To: sowa@xxxxxxxxxxx
Cc: "[ontolog-forum]" <ontolog-forum@xxxxxxxxxxxxxxxx>, Hassan Aït-Kaci <hak@xxxxxxx>
From: Steven Ericsson-Zenith <steven@xxxxxxx>
Date: Tue, 26 Mar 2013 20:07:23 -0700
Message-id: <A925F9B8-16D4-4CEC-BF3A-80F185AC07BB@xxxxxxx>

Dear John,    (01)

As is often the case in dyadic thinking you and the others that have responded 
find the third in yourself (the apprehender) and not objectively in the syntax. 
In other words in a triadic statement decomposed to dyads something is lost.     (02)

You knowing that lost thing, that lost conception, and you find it immediately 
when reviewing the dyadic statement but cannot see that it is lost (it's a 
mental act not, in fact, present in the syntax/representation). Another human - 
from a similar background - might also have the same experience (indeed, we 
rely upon it) but a computing machine will certainly not. This is what Peirce 
was talking about in my earlier quote when he says to Victoria Welby that 
Russell's dyadic logic relies upon the very thing that it omits.     (03)

So, for example, in the case of the statement "A gives B to C," - that I claim 
Peirce shows is impossible to decompose as you have been suggesting (certainly 
"conventional means," I accept). However, to be exact Peirce says (CP 1.474): 
"Thus, A gives B to C becomes A makes the covenant D with C and the covenant D 
gives B to C." It is necessary to introduce D in the decomposition to a 
necessary "triadic tetrad" - which none of the proposals made here so far have 
done - and so information was lost in the naive triadic syntax and dyadic forms 
you have both proposed.     (04)

In short you cannot take language naively as evidence but must be aware of the 
nature of apprehension and the semeiotic process (semeiosis) that is active 
across what Peirce called "the living mind." It is for this reason that Peirce 
and Ladd-Franklin objected to the "Russellization of logic" - which sanitized 
all 20th Century logic of such broader consideration.    (05)

The resulting formal logic is a pure mathematics that is not suitable to be 
mapped to natural language. I am confident that any modern logician must accept 
the inverse to be true. For modern practical needs it is more effective, and no 
doubt cheaper, for humans to simply adopt formal logic as natural language.    (06)

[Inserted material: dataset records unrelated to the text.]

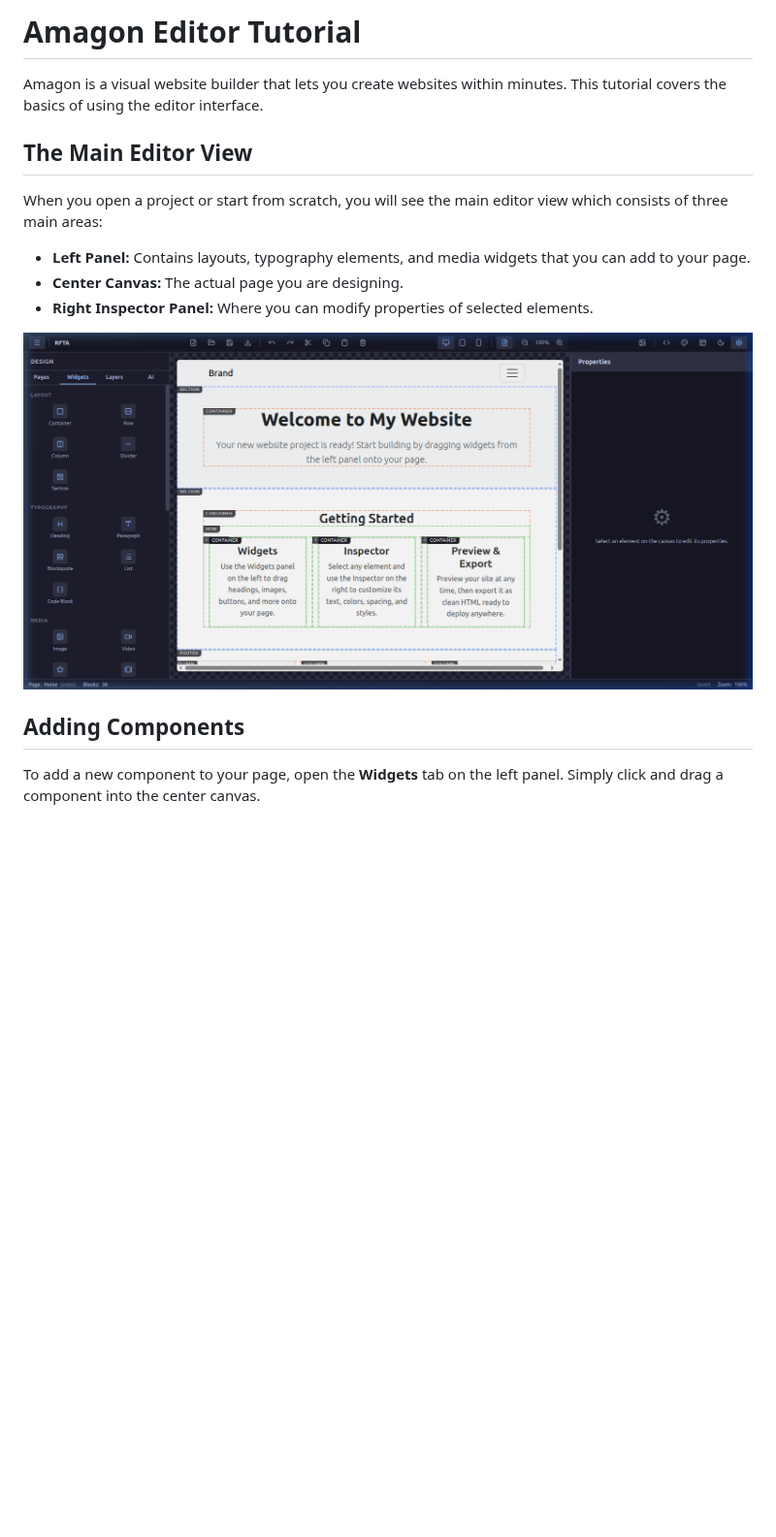
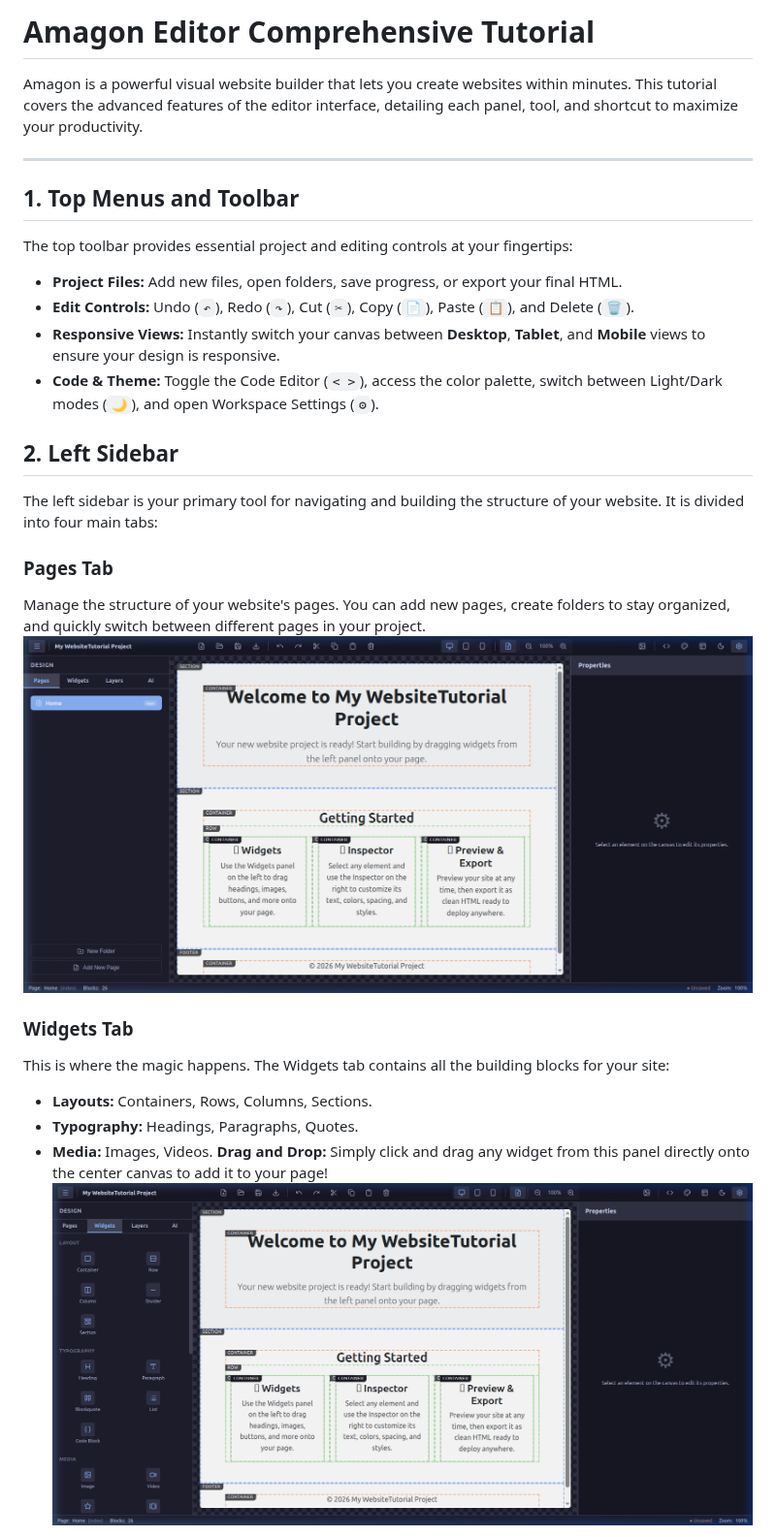
Before and after one commit to Shin-Aska/amagon-html-editor, a Markdown page: docs/tutorial/index.md, the part around one of its changes. Shown at 97% size. Drawn GitHub-style; pictures changed too: docs/tutorial/assets/pages_tab.png (added), docs/tutorial/assets/widgets_tab.png (added); blank space fills up the shorter version.

Commit message:
feat: expand and restructure Amagon editor tutorial with comprehensive sections and new supporting images.

```diff
--- a/docs/tutorial/index.md
+++ b/docs/tutorial/index.md
@@ -1,17 +1,28 @@
-# Amagon Editor Tutorial
+# Amagon Editor Comprehensive Tutorial
 
-Amagon is a visual website builder that lets you create websites within minutes. This tutorial covers the basics of using the editor interface.
+Amagon is a powerful visual website builder that lets you create websites within minutes. This tutorial covers the advanced features of the editor interface, detailing each panel, tool, and shortcut to maximize your productivity.
 
-## The Main Editor View
+---
 
-When you open a project or start from scratch, you will see the main editor view which consists of three main areas:
-- **Left Panel:** Contains layouts, typography elements, and media widgets that you can add to your page.
-- **Center Canvas:** The actual page you are designing.
-- **Right Inspector Panel:** Where you can modify properties of selected elements.
+## 1. Top Menus and Toolbar
+The top toolbar provides essential project and editing controls at your fingertips:
+- **Project Files:** Add new files, open folders, save progress, or export your final HTML.
+- **Edit Controls:** Undo (`↶`), Redo (`↷`), Cut (`✂`), Copy (`📄`), Paste (`📋`), and Delete (`🗑`).
+- **Responsive Views:** Instantly switch your canvas between **Desktop**, **Tablet**, and **Mobile** views to ensure your design is responsive.
+- **Code & Theme:** Toggle the Code Editor (`< >`), access the color palette, switch between Light/Dark modes (`🌙`), and open Workspace Settings (`⚙`).
 
-![Main Editor View](./assets/main_editor.png)
+## 2. Left Sidebar
+The left sidebar is your primary tool for navigating and building the structure of your website. It is divided into four main tabs:
 
-## Adding Components
+### Pages Tab
+Manage the structure of your website's pages. You can add new pages, create folders to stay organized, and quickly switch between different pages in your project.
+![Pages Tab](./assets/pages_tab.png)
 
-To add a new component to your page, open the **Widgets** tab on the left panel. Simply click and drag a component into the center canvas.
+### Widgets Tab
+This is where the magic happens. The Widgets tab contains all the building blocks for your site:
+- **Layouts:** Containers, Rows, Columns, Sections.
+- **Typography:** Headings, Paragraphs, Quotes.
+- **Media:** Images, Videos.
+**Drag and Drop:** Simply click and drag any widget from this panel directly onto the center canvas to add it to your page!
+![Widgets Tab](./assets/widgets_tab.png)
 
```
Also changed, not shown: other parts of docs/tutorial/index.md (+50 -4 lines), docs/tutorial/assets/ai_tab.png (added), docs/tutorial/assets/code_editor.png (added), docs/tutorial/assets/layers_tab.png (added).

Peirce's view of logic, indeed much of logic before Russell, is logic as 
semeiotic theory - it deals with logic both as the natural science of 
conceivable consequences and as a pure mathematics (the science of necessary 
conclusions).    (07)

If you wish to understand natural language and the behaviors of the individuals 
using it (i.e., complex biophysical structures) then it is this broader 
conception of logic that you must consider.     (08)

I imagine some software smarty-pants will think this question can be resolved 
quickly by writing clever software and taxonomies. But they will be wasting 
their time because no matter how exhaustive you try to be in implementing what 
I have described above the problem is combinatorial. Binary relations are not 
your friend when dealing with the real bindings across these complex conceptual 
manifolds the ghost of which is merely reflected by natural language.     (09)

You cannot compete in modern computing machines with the low power dynamics in 
biophysical structure that has no need to store results or move input data from 
its natural path.    (010)

There is an important distinction in what I have said before that has been 
missed by most responders. When I speak of "the third" I am referring to 
Peirce's "thirdness" and not to the syntax of triadic forms.     (011)

As Peirce says in the following a third always deals with the general, and not 
an individual, the general was lost in the earlier example. It's difficult 
avoid quoting Peirce, so forgive me - I know that his 19th century language can 
seem cryptic at times - the following is taken from CP 1.475 - CP 1.480 on the 
subject of TRIADS:    (012)

== Peirce quote ==
"It may be said that it is a psychical fact. This is in so far true, that a 
psychical fact is involved; but there is no intent unless something be 
intended; and that which is intended cannot be covered by any facts; it goes 
beyond anything that can ever be done or have happened, because it extends over 
the whole breadth of a general condition; and a complete list of the possible 
cases is absurd. From its very nature, no matter how far specification has 
gone, it can be carried further; and the general condition covers all that 
incompletable possibility.    (013)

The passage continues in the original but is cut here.